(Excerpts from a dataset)

****

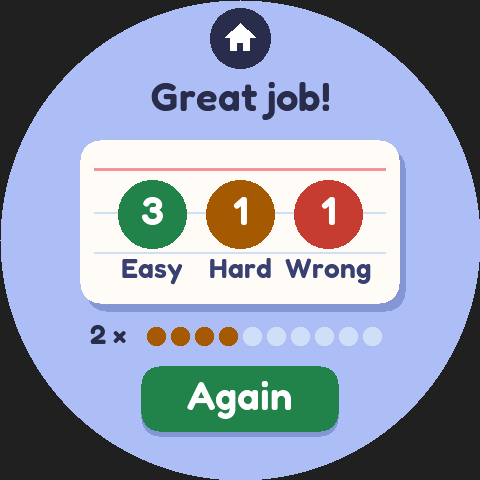
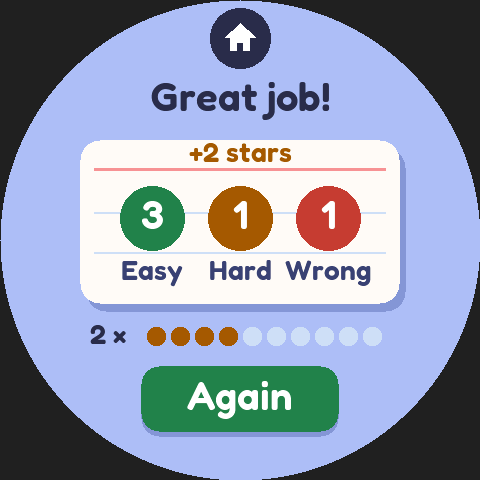
feat(times-cards): a finished round pays 2 of the kid's shared stars, whatever the grades

diff --git a/apps/porthole/games/times-cards/game.cpp b/apps/porthole/games/times-cards/game.cpp
@@ -7,6 +7,7 @@
 #include "generated/fonts.h"
 #include "launcher_icon.h"
 #include "palette.h"
+#include "stars.h"
 
 namespace cards {
 namespace {
@@ -62,7 +63,7 @@ const gfx::Sprite& Game::icon() const { return LAUNCHER_ICON; }
 void Game::enter(const AppEnter& e) {
   in_ = Input{};
   home_ = dirty_ = false;
-  ms_ = e.ms; now_ = e.nowSec;
+  ms_ = e.ms; now_ = e.nowSec; wallet_ = e.stars;
   save_ = Save{};
   bool loaded = false;
   for (int i = 0; i < e.n; i++)   // only this kid's deck; a bad one starts fresh
@@ -110,6 +111,7 @@ void Game::update(uint32_t nowSec, uint32_t ms, const Input& in) {
         if (ui::clicked(in_, GRADE[g])) {
           answer(round_, save_, (Grade)g, today());
           dirty_ = true;
+          if (round_.done()) stars::award(wallet_, ROUND_STARS);
           go(round_.done() ? P_DONE : P_ASK);
           break;
         }
@@ -151,13 +153,15 @@ void Game::draw() const {
                         : round_.wrong * 2 > round_.base ? "Nice try!" : "Great job!";
     centered(FONT40, title, 240, 100, INK);
     indexCard({80, 140, 400, 304});
+    snprintf(s, sizeof s, "+%u stars", (unsigned)ROUND_STARS);
+    centered(FONT28, s, 240, 154, GRADE_C[HARD]);   // above the margin line, like a card's heading
     const int counts[3] = {round_.easy, round_.hard, round_.wrong};
     for (int g = 0; g < 3; g++) {
       const int x = 152 + g * 88;
-      canvas::disc(x, 214, 34, GRADE_C[g]);
+      canvas::disc(x, 218, 32, GRADE_C[g]);
       snprintf(s, sizeof s, "%d", counts[g]);
-      centered(FONT40, s, x, 214, WHITE);
-      centered(FONT28, GRADE_WORD[g], x, 270, SOFT);
+      centered(FONT40, s, x, 218, WHITE);
+      centered(FONT28, GRADE_WORD[g], x, 272, SOFT);
     }
     snprintf(s, sizeof s, "%d \xC3\x97", save_.level);   // where the table stands now
     centered(FONT28, s, 108, 336, INK);
@@ -212,10 +216,11 @@ void Game::debugPrint() {
   const bool onCard = page_ == P_ASK || page_ == P_ANSWER;
   const int c = onCard ? round_.current() : 0;
   printf("[cards page=%s level=%d start=%d known=%d answers=%lu at=%d n=%d card=%dx%d box=%d due=%d easy=%d hard=%d "
-         "wrong=%d leveled=%d]\n",
+         "wrong=%d leveled=%d stars=%lu]\n",
          screenName(), save_.level, save_.start, known(save_, save_.level), (unsigned long)save_.answers, round_.at,
          round_.n, onCard ? tableOf(c) : 0, onCard ? factorOf(c) : 0, onCard ? save_.box[c] : 0,
-         onCard ? (int)save_.due[c] - today() : 0, round_.easy, round_.hard, round_.wrong, round_.leveledUp);
+         onCard ? (int)save_.due[c] - today() : 0, round_.easy, round_.hard, round_.wrong, round_.leveledUp,
+         (unsigned long)stars::balance(wallet_));
   printf("screen=%s\n", screenName());
 }
 

diff --git a/apps/porthole/host/test_times_cards.cpp b/apps/porthole/host/test_times_cards.cpp
@@ -173,6 +173,8 @@ static void pages() {
   Profile zoe = {1, "Zoe", 0, 8, 0};
   SaveSlot none = {nullptr, 0};
   AppEnter e = {&zoe, &zoe, &none, 1, NOW, ms, true};
+  uint32_t wallet = 7;
+  e.stars = &wallet;
   g.enter(e);
   settle(g);
   CHECK(on(g, "cards_home") && g.save().level == 4);   // an 8-year-old starts on 4x
@@ -189,6 +191,7 @@ static void pages() {
     settle(g);
   }
   CHECK(on(g, "cards_done") && g.save().answers == NEW_PER_ROUND);
+  CHECK(wallet == 7 + ROUND_STARS);   // a finished round pays the kid's shared stars
   CHECK(g.takeSave(&data, &len, true));
   Save saved; memcpy(&saved, data, sizeof saved);
   tapBox(g, 80, 133);   // Again

diff --git a/apps/porthole/games/times-cards/deck.h b/apps/porthole/games/times-cards/deck.h
@@ -37,6 +37,7 @@ constexpr uint8_t KNOWN_BOX = 5;         // the tables below where a kid starts:
 constexpr uint8_t MAX_BOX = 7;
 constexpr uint8_t INTERVAL[MAX_BOX + 1] = {0, 1, 2, 4, 7, 14, 30, 60};   // days until a card in box b is due again
 constexpr int MAX_QUEUE = ROUND + AGAIN_ROOM;
+constexpr uint32_t ROUND_STARS = 2;   // stars (os/stars.h) for every round finished, however it went: trying is the work
 
 // The table a kid starts on, from the age on their profile: 6 starts on 2x, 8 on 4x (lower tables count as known).
 inline int startTable(int age) { const int t = age - 4; return t < 1 ? 1 : t > 4 ? 4 : t; }

diff --git a/apps/porthole/games/times-cards/game.h b/apps/porthole/games/times-cards/game.h
@@ -40,6 +40,7 @@ class Game : public App {
   ui::FreshGate gate_;
   canvas::Frames<1> frames_;
   uint32_t ms_ = 0, now_ = 0;
+  uint32_t* wallet_ = nullptr;   // the kid's stars (AppEnter::stars), shared with every game
   bool home_ = false, dirty_ = false;
   int32_t today() const { return dayOf(now_); }
   void go(Page p);

diff --git a/apps/porthole/docs/times-cards/playtest.md b/apps/porthole/docs/times-cards/playtest.md
@@ -38,9 +38,9 @@ honest and repeat counts mean something) and a private working directory.
 
 ## Deferred, with the player impact
 
-- **Honest grading has no reward of its own** (run 3's Major). After the change above, Wrong costs one extra card,
-  shown as a second look rather than a longer round. A reward (for example Biscuit stars for finished rounds, which do
-  not depend on the grades) is the next step and is planned with the shared star balance.
+- **Honest grading** (run 3's Major): resolved after the runs. Wrong costs one extra card, shown as a second look,
+  and every finished round now pays 2 of the kid's shared stars whatever the grades, so pressing Easy earns nothing
+  extra. Not playtested yet.
 - **No "done for today"**: Again always deals; once everything due is done, a round is extra practice of the facts
   being learned, then of everything. A kid can stop at any round's end; nothing is lost by stopping.
 - **Leaving mid-round restarts the count** at "1 of n"; grades already given are kept.

diff --git a/apps/porthole/games/times-cards/AGENTS.md b/apps/porthole/games/times-cards/AGENTS.md
@@ -18,8 +18,12 @@ Every page has the house at the top: from a card it goes back to the deck, from 
 - `cards_ask`: "k of n" (or "One more try" on a missed card's second look) and the card, "a × b". The card sinks under a finger; a tap turns it.
 - `cards_answer`: "a × b =" small and the answer big, with **Easy**, **Hard** and **Wrong**.
 - `cards_done`: "Perfect round!" (no Hard or Wrong), "Great job!", or "Next up: N ×!" when the round opened a new
-  table; the round's three tallies and
+  table; "+2 stars", the round's three tallies, the table's dots and
   **Again**, which deals the next round.
+
+Every finished round pays `ROUND_STARS` (2) into the kid's shared stars (`os/stars.h`, `AppEnter::stars`, spent in
+Biscuit's doghouse), whatever the grades, so an honest Wrong costs nothing. A round left half-way pays none. The shell
+keeps and saves the balance; this game never stores it.
 
 No sound (`soundOn` is always false), no timer, nothing lost: a Wrong card only comes back sooner.
 

diff --git a/apps/porthole/README.md b/apps/porthole/README.md
@@ -85,8 +85,8 @@ Open **Times Cards** and tap **Go!**: a card shows a fact like **3 × 5**. Say t
 tap the card to turn it, then tap **Easy**, **Hard** or **Wrong**. Each kid has their own deck.
 Spaced repetition decides when each card comes back: a Wrong card returns a few cards later and
 tomorrow, an easy one waits longer each time. Once every fact of a table is known (Easy on two
-separate days), the next table opens. A 6-year-old starts on 2×, an 8-year-old on 4×. No timer, no
-sounds.
+separate days), the next table opens. A 6-year-old starts on 2×, an 8-year-old on 4×. Every finished
+round earns 2 stars, however it went, to spend in Biscuit's doghouse. No timer, no sounds.
 
 Design and state contract: [game brief](games/times-cards/AGENTS.md)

****

• Exercise aim:
Collect each line of the entries that has the word "year", copying it in full.

• Solution to this exercise:
   CHECK(on(g, "cards_home") && g.save().level == 4);   // an 8-year-old starts on 4x
-separate days), the next table opens. A 6-year-old starts on 2×, an 8-year-old on 4×. No timer, no
+separate days), the next table opens. A 6-year-old starts on 2×, an 8-year-old on 4×. Every finished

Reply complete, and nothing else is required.